Yet while Black Panther explores these themes, it is a superhero film after all, and while the action sequences are few and far between (it may be the film’s only foible, which speaks to its excellence), Coogler and cinematographer Rachel Morrison craft some sequences and shots that you’ll long remember after the credits roll. In comparison to his past films Fruitvale Station and Creed, Coogler is given a much bigger toolbox when it comes to orchestrating elaborate set pieces. He gives the intimate fight scenes, like the one between M’Baku and T’Challa, a greater sense of scale, while making the film’s grandiose set pieces, like that of the finale, more personal. Coogler engages all the senses, incorporating tracks from the film’s official album as a backdrop for the fight sequences. In particular, as T’Challa and Shuri race through the streets of Busan, “Opps” by Kendrick Lamar, Vince Staples and Yugen Blakrok plays in the background, and the trio’s ferocious verses are interwoven nicely between the car explosions.

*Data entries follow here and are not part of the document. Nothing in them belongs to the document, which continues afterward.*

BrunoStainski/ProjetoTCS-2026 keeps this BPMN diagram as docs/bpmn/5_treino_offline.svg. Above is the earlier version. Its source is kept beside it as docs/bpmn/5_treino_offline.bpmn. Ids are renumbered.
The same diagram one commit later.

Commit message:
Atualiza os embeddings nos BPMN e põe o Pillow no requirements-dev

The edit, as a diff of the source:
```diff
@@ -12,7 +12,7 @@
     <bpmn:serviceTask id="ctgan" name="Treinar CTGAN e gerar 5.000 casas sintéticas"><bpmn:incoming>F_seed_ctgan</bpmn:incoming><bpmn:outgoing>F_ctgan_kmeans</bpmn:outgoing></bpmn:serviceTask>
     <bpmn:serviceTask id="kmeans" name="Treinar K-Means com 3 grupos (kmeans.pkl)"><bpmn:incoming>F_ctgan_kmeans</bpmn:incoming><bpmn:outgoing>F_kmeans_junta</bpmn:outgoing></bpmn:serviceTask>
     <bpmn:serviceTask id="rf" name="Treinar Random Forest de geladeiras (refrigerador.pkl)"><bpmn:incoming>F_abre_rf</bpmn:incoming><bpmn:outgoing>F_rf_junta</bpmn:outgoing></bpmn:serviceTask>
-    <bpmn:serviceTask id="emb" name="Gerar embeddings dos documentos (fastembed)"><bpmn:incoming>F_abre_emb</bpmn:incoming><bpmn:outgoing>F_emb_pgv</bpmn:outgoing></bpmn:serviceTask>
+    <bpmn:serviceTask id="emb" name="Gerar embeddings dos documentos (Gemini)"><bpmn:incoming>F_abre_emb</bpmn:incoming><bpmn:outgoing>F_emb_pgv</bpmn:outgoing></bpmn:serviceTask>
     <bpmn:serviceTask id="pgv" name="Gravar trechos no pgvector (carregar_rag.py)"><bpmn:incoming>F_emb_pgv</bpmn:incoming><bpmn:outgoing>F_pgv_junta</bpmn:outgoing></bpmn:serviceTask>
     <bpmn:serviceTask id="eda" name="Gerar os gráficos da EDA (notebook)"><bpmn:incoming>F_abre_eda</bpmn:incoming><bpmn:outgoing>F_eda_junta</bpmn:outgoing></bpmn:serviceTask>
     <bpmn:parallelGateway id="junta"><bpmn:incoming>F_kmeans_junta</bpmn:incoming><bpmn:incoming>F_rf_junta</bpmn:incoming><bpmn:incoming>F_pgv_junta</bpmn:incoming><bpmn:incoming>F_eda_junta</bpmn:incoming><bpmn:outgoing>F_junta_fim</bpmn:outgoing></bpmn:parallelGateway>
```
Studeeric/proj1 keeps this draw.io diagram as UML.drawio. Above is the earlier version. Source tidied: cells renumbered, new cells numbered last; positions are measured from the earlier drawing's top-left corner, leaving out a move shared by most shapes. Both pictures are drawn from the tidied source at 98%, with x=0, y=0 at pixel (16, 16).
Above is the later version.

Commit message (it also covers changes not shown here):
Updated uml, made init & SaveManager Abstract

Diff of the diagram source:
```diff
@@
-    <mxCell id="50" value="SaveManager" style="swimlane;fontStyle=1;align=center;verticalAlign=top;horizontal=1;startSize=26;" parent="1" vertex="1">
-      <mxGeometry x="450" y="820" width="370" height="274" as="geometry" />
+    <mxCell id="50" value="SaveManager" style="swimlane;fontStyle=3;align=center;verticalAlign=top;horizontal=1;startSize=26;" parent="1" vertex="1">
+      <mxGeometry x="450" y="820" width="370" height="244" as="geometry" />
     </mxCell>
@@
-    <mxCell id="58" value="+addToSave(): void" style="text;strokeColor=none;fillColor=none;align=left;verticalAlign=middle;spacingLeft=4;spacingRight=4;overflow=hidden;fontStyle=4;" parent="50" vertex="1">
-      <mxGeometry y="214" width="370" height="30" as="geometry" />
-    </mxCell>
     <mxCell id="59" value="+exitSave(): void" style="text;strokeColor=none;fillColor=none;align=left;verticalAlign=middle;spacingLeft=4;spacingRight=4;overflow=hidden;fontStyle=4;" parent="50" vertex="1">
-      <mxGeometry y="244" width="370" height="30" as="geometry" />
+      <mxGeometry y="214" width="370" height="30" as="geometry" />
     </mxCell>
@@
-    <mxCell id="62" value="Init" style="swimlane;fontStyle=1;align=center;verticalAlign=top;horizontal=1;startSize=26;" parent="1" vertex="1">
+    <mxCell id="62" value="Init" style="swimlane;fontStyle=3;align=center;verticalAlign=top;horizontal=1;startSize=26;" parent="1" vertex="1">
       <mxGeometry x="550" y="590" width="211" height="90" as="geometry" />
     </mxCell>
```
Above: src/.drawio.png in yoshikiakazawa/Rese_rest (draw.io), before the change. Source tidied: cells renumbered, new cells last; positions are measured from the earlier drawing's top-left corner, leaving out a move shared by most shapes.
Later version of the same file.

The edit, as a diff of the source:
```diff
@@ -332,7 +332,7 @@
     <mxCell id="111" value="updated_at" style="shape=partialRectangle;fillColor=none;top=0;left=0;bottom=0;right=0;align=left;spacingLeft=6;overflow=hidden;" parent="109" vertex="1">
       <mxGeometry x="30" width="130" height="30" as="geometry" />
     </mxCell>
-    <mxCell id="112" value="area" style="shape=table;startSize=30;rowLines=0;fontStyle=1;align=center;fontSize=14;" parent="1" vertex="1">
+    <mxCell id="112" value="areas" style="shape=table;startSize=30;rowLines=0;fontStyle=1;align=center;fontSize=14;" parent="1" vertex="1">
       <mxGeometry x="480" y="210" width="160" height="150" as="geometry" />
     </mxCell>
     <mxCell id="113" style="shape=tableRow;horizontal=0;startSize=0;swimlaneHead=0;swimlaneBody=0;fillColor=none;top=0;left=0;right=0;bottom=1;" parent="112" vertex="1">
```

As dynamic as the action is, the characters are the heart of the film, and black women get to shine brightly in Black Panther. It is exciting to see Coogler flip the script on the traditional tropes of gadgeteer, love interest, and bodyguard as an extension of that celebration. All of Wakanda’s mechanical splendor is due to Letitia Wright’s Shuri, but rather than being stuck behind a desk, she gets in on the action herself, aiding her brother against Ulysses Klaue’s forces. Wright brings such an excitement and freshness to her role, and you can tell Coogler’s own elation lives vicariously through her as she dreams up of new technological weapons: what’s better than a bulletproof catsuit? How about one that can emit kinetic energy blasts?

Lupita Nyong’o’s Nakia, while T’Challa’s love interest, is no damsel in distress; she’s fiercely independent and more than able to hold her own in a fight. Likewise, Okoye (Danai Gurira), leader of the Dora Milaje, Wakanda’s all-female special forces, is not just a submissive foot soldier but T’Challa’s rival when it comes to combat, and equal parts witty and deadly. She provides some of the film’s standout fight sequences. Andy Serkis’s Ulysses Klaue, a black market arms dealer, is delightfully histrionic and his single-minded ambitions clash nicely alongside Killmonger’s more personal vendetta.

After one of T’Challa’s first missions, Shuri offers him an updated gadget, and he declines the modifications, stating that the current one works just fine. To this, Shuri berates her older brother, stating, “just because something works, does not mean it can’t be improved.” How fittingly meta for a film like Black Panther, a superhero movie that improves on the Marvel Cinematic Universe’s already winning slate. Coogler’s film is art that is not political in its agenda, but honest in its inquisition: it speaks powerfully to human suffering and tackles its heady themes with poise and grace. In a time where the rhetoric of wall-breaking is prevalent, Black Panther reminds us to build bridges and to seek unity, not uniformity. How’s that for typical superhero fanfare?

Zachary Lee is a sophomore in the College of Arts and Sciences. He can be reached at zlee@cornellsun.com.